[Items listed in a dataset]
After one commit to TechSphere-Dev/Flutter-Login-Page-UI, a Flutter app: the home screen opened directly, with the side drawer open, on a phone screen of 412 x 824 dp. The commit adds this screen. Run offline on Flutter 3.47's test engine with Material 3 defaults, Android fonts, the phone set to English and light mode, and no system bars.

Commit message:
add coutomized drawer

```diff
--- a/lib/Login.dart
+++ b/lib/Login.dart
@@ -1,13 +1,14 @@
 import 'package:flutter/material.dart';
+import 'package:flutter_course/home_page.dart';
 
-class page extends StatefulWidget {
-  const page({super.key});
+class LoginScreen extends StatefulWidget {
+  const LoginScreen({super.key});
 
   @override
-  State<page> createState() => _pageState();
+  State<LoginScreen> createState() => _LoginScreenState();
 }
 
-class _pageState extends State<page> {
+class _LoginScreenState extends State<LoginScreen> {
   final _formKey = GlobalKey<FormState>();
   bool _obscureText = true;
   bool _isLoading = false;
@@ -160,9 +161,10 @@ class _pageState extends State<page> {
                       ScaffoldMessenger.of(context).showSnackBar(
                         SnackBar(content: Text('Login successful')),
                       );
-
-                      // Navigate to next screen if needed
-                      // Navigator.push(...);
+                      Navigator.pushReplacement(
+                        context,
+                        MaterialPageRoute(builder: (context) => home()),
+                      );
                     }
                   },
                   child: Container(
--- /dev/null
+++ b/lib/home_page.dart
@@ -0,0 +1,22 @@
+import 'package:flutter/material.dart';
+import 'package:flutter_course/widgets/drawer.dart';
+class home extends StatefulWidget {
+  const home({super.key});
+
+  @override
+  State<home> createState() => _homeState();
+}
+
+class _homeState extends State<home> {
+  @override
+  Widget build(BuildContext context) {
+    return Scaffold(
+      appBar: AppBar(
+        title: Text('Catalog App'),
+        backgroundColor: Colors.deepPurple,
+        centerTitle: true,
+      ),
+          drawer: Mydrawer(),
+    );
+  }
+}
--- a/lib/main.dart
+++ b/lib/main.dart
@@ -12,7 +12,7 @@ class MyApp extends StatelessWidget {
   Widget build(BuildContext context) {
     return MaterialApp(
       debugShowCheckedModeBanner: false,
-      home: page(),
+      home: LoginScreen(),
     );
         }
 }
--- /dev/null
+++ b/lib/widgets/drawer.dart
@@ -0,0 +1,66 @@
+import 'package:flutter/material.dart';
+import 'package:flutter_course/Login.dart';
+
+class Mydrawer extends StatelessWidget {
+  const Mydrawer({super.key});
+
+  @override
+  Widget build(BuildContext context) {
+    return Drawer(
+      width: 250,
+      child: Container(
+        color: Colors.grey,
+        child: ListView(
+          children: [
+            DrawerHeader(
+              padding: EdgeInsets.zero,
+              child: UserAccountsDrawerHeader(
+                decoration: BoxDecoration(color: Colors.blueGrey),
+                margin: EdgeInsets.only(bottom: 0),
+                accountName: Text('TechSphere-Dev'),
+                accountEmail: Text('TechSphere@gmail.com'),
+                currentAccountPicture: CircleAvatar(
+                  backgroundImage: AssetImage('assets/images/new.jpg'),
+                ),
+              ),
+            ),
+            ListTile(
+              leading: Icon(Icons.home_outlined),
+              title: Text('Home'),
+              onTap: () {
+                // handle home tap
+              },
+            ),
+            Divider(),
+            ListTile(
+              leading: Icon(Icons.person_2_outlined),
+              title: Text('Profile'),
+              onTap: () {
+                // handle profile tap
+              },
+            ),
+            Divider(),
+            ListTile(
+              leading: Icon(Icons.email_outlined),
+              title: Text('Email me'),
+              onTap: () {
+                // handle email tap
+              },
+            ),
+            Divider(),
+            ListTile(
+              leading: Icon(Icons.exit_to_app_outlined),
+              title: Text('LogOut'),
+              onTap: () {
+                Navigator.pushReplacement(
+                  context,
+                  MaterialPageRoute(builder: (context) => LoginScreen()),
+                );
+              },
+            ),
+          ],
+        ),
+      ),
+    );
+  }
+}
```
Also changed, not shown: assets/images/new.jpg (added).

■ Exercise prompt
Wherever the word "dart" appears in the data, return the whole line.

■ Solution to this problem
--- a/lib/Login.dart
+++ b/lib/Login.dart
 import 'package:flutter/material.dart';
+import 'package:flutter_course/home_page.dart';
+++ b/lib/home_page.dart
+import 'package:flutter/material.dart';
+import 'package:flutter_course/widgets/drawer.dart';
--- a/lib/main.dart
+++ b/lib/main.dart
+++ b/lib/widgets/drawer.dart
+import 'package:flutter/material.dart';
+import 'package:flutter_course/Login.dart';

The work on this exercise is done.